One of the enduring difficulties of using tube amps is playing them at appropriate volumes.

Of course, the reason players love tube amps is the rich tone one can get while pushing an amp's volume. But if you're playing in a bedroom, this can easily lead to noise complaints, even if you have a low-wattage amp. And if you're playing on stage, you may be battling bandmates and sound engineers if you turn to crank your half-stack.

Attenuators are one of the most useful tools you can buy to give you the tone of your dreams without the overwhelming volume. Most models are small boxes that you place on top of your amp, connecting them between your amp's output and speaker. (This is easily done with an amp-and-cabinet rig, but if you have a combo amp, just check for a cable running from the back of your amp to its internal speaker. Often, you can easily unplug that cable and plug in an attenuator in between.)

Once in place, just turn up your amp to get your desired tone and use the attenuator's controls to find the right overall volume.

From this simple idea, there are many varieties of attenuators available. They'll range in price and sound-quality, and some can include complex additional features you may find useful.

In our video above, Andy Martin plays a few popular attenuators to demonstrate their differences and give tips for what you should look for. For more information and recommendations for every kind of attenuator—from resistive to reactive to power amp–equipped attenuators—check out our brand-new attenuators buying guide.

Important note: Look to get an attenuator that can handle double the wattage of your amp, so that you don't risk overpowering the attenuator and frying it.

Buying Guide: Guitar Amp Attenuators
Learn everything you need to know to choose the right attenuator.
Learn More
comments powered by Disqus

Reverb Gives

Your purchases help youth music programs get the gear they need to make music.

Carbon-Offset Shipping

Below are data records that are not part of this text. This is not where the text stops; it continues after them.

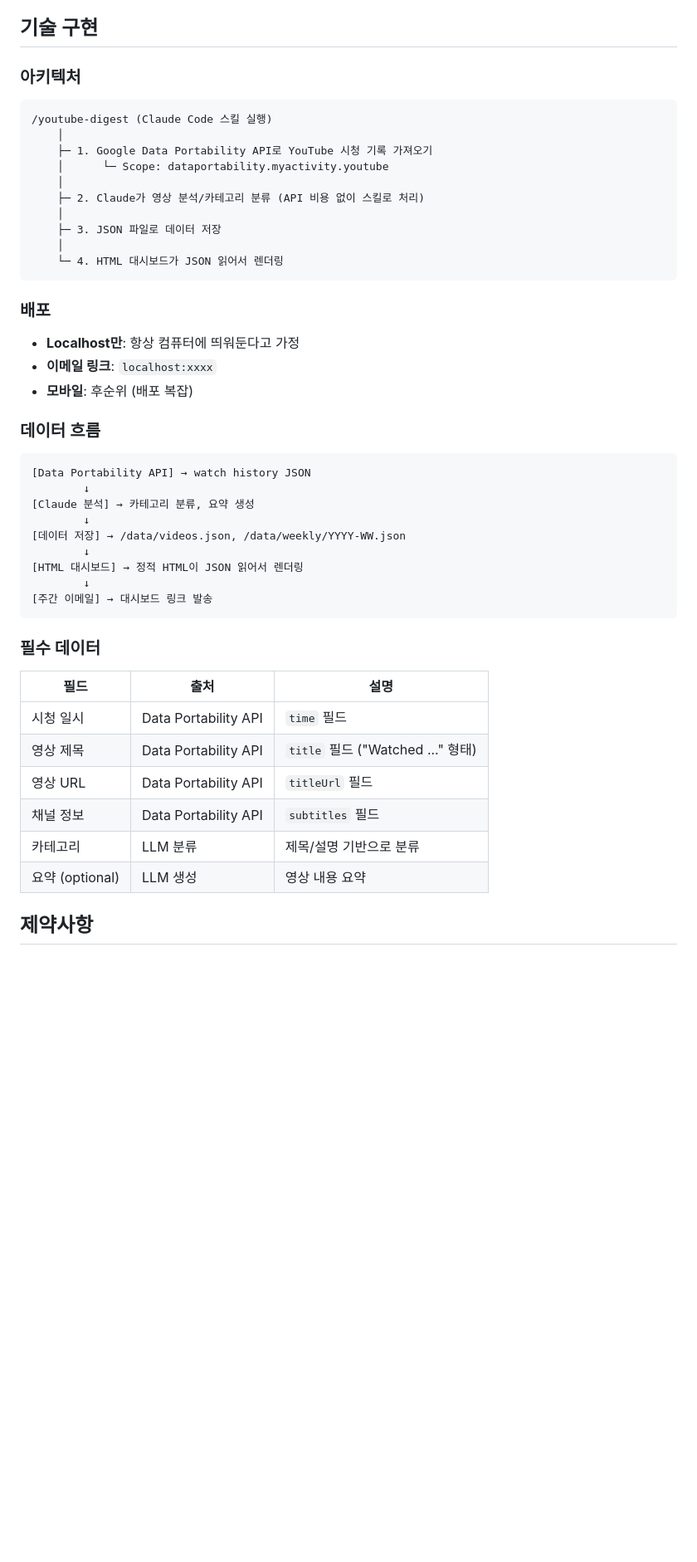
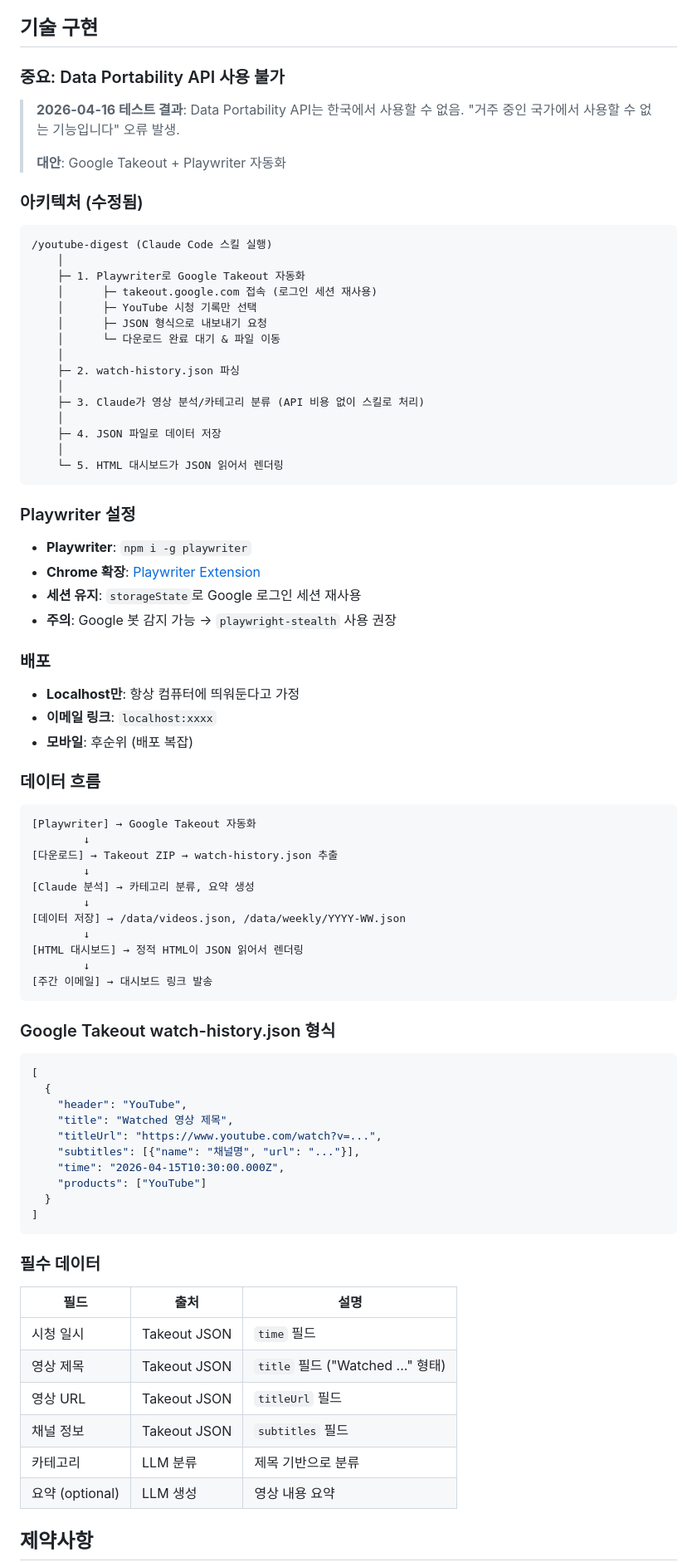
Before and after one commit to corca-ai/yt-digest, a Markdown page: SPEC.md, the part around one of its changes. Shown at 83% size. Drawn GitHub-style; blank space fills up the shorter version.

````diff
--- a/SPEC.md
+++ b/SPEC.md
@@ -33,20 +33,39 @@ YouTube 기본 카테고리가 아닌, **LLM이 세밀하게 분류** (경제지
 
 ## 기술 구현
 
-### 아키텍처
+### 중요: Data Portability API 사용 불가
+
+> **2026-04-16 테스트 결과**: Data Portability API는 한국에서 사용할 수 없음.
+> "거주 중인 국가에서 사용할 수 없는 기능입니다" 오류 발생.
+>
+> **대안**: Google Takeout + Playwriter 자동화
+
+### 아키텍처 (수정됨)
 
 ```
 /youtube-digest (Claude Code 스킬 실행)
     │
-    ├─ 1. Google Data Portability API로 YouTube 시청 기록 가져오기
-    │      └─ Scope: dataportability.myactivity.youtube
+    ├─ 1. Playwriter로 Google Takeout 자동화
+    │      ├─ takeout.google.com 접속 (로그인 세션 재사용)
+    │      ├─ YouTube 시청 기록만 선택
+    │      ├─ JSON 형식으로 내보내기 요청
+    │      └─ 다운로드 완료 대기 & 파일 이동
     │
-    ├─ 2. Claude가 영상 분석/카테고리 분류 (API 비용 없이 스킬로 처리)
+    ├─ 2. watch-history.json 파싱
     │
-    ├─ 3. JSON 파일로 데이터 저장
+    ├─ 3. Claude가 영상 분석/카테고리 분류 (API 비용 없이 스킬로 처리)
     │
-    └─ 4. HTML 대시보드가 JSON 읽어서 렌더링
+    ├─ 4. JSON 파일로 데이터 저장
+    │
+    └─ 5. HTML 대시보드가 JSON 읽어서 렌더링
 ```
+
+### Playwriter 설정
+
+- **Playwriter**: `npm i -g playwriter`
+- **Chrome 확장**: [Playwriter Extension](https://chromewebstore.google.com/detail/playwriter-mcp/jfeammnjpkecdekppnclgkkfahahnfhe)
+- **세션 유지**: `storageState`로 Google 로그인 세션 재사용
+- **주의**: Google 봇 감지 가능 → `playwright-stealth` 사용 권장
 
 ### 배포
 
@@ -57,7 +76,9 @@ YouTube 기본 카테고리가 아닌, **LLM이 세밀하게 분류** (경제지
 ### 데이터 흐름
 
 ```
-[Data Portability API] → watch history JSON
+[Playwriter] → Google Takeout 자동화
+        ↓
+[다운로드] → Takeout ZIP → watch-history.json 추출
         ↓
 [Claude 분석] → 카테고리 분류, 요약 생성
         ↓
@@ -68,15 +89,30 @@ YouTube 기본 카테고리가 아닌, **LLM이 세밀하게 분류** (경제지
 [주간 이메일] → 대시보드 링크 발송
 ```
 
+### Google Takeout watch-history.json 형식
+
+```json
+[
+  {
+    "header": "YouTube",
+    "title": "Watched 영상 제목",
+    "titleUrl": "https://www.youtube.com/watch?v=...",
+    "subtitles": [{"name": "채널명", "url": "..."}],
+    "time": "2026-04-15T10:30:00.000Z",
+    "products": ["YouTube"]
+  }
+]
+```
+
 ### 필수 데이터
 
 | 필드 | 출처 | 설명 |
 |------|------|------|
-| 시청 일시 | Data Portability API | `time` 필드 |
-| 영상 제목 | Data Portability API | `title` 필드 ("Watched ..." 형태) |
-| 영상 URL | Data Portability API | `titleUrl` 필드 |
-| 채널 정보 | Data Portability API | `subtitles` 필드 |
-| 카테고리 | LLM 분류 | 제목/설명 기반으로 분류 |
+| 시청 일시 | Takeout JSON | `time` 필드 |
+| 영상 제목 | Takeout JSON | `title` 필드 ("Watched ..." 형태) |
+| 영상 URL | Takeout JSON | `titleUrl` 필드 |
+| 채널 정보 | Takeout JSON | `subtitles` 필드 |
+| 카테고리 | LLM 분류 | 제목 기반으로 분류 |
 | 요약 (optional) | LLM 생성 | 영상 내용 요약 |
 
 ## 제약사항
````
Also changed, not shown: other parts of SPEC.md (+7 -5 lines), interview/SCRATCHPAD.md (added, +68 -0 lines), interview/SYNTHESIS.md (added, +65 -0 lines).
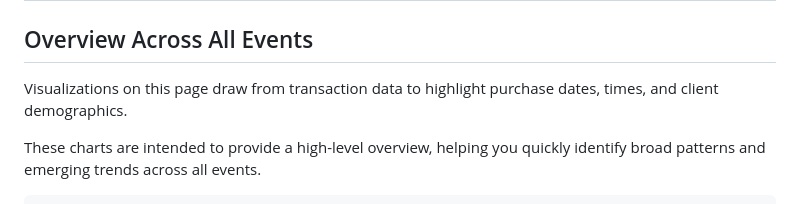
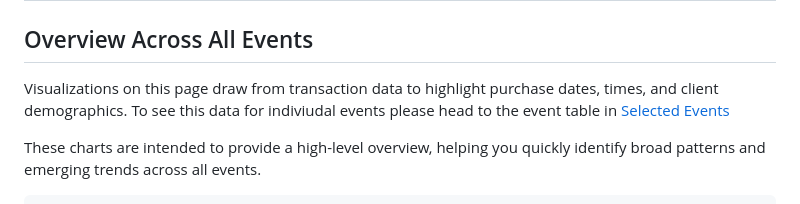
Before and after one commit to nudataviz/project-fall25-metln, a Markdown page: METLN/src/totalevents.md, the part around the change. GitHub-like rendering.

Commit message:
updated wording

```diff
--- a/METLN/src/totalevents.md
+++ b/METLN/src/totalevents.md
@@ -4,7 +4,7 @@ title: Total Event Overview
 # Who & When
 ## Overview Across All Events
 
-Visualizations on this page draw from transaction data to highlight purchase dates, times, and client demographics.
+Visualizations on this page draw from transaction data to highlight purchase dates, times, and client demographics. To see this data for indiviudal events please head to the event table in <a href="./tables">Selected Events</a>
 
 These charts are intended to provide a high-level overview, helping you quickly identify broad patterns and emerging trends across all events.
 
```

Your purchases also help protect forests, including trees traditionally used to make instruments.

Oops, looks like you forgot something. Please check the fields highlighted in red.